A generous, a brave, a noble deed, performed by an adversary, commands our approbatition; while in its consequences it may be acknowledged prejudicial to our particular in
erfor where the uen any appearabour present
terest. : When private advantage concurs with general
affection for virtue, we readily perceive and avow the mixture of these distinct sentiments, which have a very different feeling and influence on the mind. We praise, perhaps, with more alacrity, where the generous, humane action contributes to our particular interest: But the topics of praise, which we insist on, are very wide of this circumstance. And we may attempt to bring
* See NOTE [AA]....
over others to our sentiments, without endeavouring to convince them, that they reap any advantage from the actions which we recommend to their approbation and applause.

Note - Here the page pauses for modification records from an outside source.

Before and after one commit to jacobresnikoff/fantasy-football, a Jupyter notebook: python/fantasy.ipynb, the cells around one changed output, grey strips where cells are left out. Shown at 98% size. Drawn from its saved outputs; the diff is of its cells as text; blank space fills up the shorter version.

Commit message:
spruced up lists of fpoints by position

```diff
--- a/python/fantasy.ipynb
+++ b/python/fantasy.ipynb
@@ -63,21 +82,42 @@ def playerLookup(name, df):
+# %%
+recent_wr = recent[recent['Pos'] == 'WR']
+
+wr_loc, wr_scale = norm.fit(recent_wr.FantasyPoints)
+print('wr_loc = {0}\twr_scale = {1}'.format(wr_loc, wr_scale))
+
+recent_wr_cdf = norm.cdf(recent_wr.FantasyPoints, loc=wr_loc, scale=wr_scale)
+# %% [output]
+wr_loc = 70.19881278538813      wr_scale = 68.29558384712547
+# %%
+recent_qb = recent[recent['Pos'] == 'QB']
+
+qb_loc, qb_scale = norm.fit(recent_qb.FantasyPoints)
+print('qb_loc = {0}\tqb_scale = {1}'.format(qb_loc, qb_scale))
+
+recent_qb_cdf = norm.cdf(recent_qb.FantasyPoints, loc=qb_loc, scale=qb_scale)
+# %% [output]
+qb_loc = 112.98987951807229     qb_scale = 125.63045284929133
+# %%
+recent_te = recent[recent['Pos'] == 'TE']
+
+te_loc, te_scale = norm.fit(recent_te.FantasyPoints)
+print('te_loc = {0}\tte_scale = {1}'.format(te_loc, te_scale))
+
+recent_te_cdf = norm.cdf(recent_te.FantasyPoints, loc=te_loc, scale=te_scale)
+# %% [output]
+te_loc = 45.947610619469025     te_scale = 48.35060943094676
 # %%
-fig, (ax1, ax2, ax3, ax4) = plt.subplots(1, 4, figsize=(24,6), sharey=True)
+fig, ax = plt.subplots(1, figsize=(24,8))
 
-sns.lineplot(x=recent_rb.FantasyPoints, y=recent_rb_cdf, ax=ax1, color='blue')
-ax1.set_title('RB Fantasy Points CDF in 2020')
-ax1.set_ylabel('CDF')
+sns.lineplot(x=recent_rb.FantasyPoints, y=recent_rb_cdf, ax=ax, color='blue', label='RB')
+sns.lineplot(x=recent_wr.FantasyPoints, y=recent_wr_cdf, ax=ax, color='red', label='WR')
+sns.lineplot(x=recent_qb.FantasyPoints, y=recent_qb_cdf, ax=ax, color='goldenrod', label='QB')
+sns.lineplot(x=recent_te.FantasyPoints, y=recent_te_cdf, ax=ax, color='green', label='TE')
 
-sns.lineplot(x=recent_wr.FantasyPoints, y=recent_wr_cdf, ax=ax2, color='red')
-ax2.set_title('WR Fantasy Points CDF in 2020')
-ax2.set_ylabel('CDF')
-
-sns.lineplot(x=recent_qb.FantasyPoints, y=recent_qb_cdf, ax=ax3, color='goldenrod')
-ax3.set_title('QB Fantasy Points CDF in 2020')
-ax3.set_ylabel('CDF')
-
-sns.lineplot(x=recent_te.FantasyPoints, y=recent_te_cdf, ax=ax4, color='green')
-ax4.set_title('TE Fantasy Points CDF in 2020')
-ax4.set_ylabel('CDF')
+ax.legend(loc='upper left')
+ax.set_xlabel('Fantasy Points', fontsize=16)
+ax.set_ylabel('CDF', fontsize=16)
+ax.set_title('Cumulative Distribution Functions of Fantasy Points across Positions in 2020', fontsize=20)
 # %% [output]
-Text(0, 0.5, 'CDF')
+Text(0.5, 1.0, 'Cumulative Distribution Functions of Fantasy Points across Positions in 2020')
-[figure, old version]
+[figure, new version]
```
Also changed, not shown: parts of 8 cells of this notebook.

Fraine the model of a praise-worthy character, consisting of all the inost amiable moral virtues : Give instances, in which these display themselves after an eminent and extraordinary manner: You readily engage the esteein and approbation of all your audience, who never fo inuch as enquire in what age and country the person lived, who poslefied these noble qualities : A circumstance, however, of all others, the most material to self-love, or a concern for our own individual happiness.
Once on a time, a statesman, in the shock and contest of parties, prevailed so far as to procure, oy his eloquence, the banishment of an able adverlary ; whom he secretly followed, offering him oney for support during his exile, and soothing in with topics of consolation in his misfortunes. Alas! cries the banished statesman, with what regre? must I leave my friends in this city, where even emies are so generous! Virtue, though in an ene
here pleased him. And we also give it the just tribut
pute of praise and approbation ; nor do we re
ce these sentiments, when we hear, that the action o passed at Athens, about two thousand years Os and that the persons names were Efchines:
versary : Wupport during ation in hi
It is but.
bat is that to me? There are few occasions, , en this question is not pertinent: And had it
, universal, infallible influence supposed, it
1t every conversation, which contain any
facts and arguinents, to say, that we tranfOurselves, by the force of imagination, in- ' Itant ages and countries, and consider the
port ourselves * to diftant ages and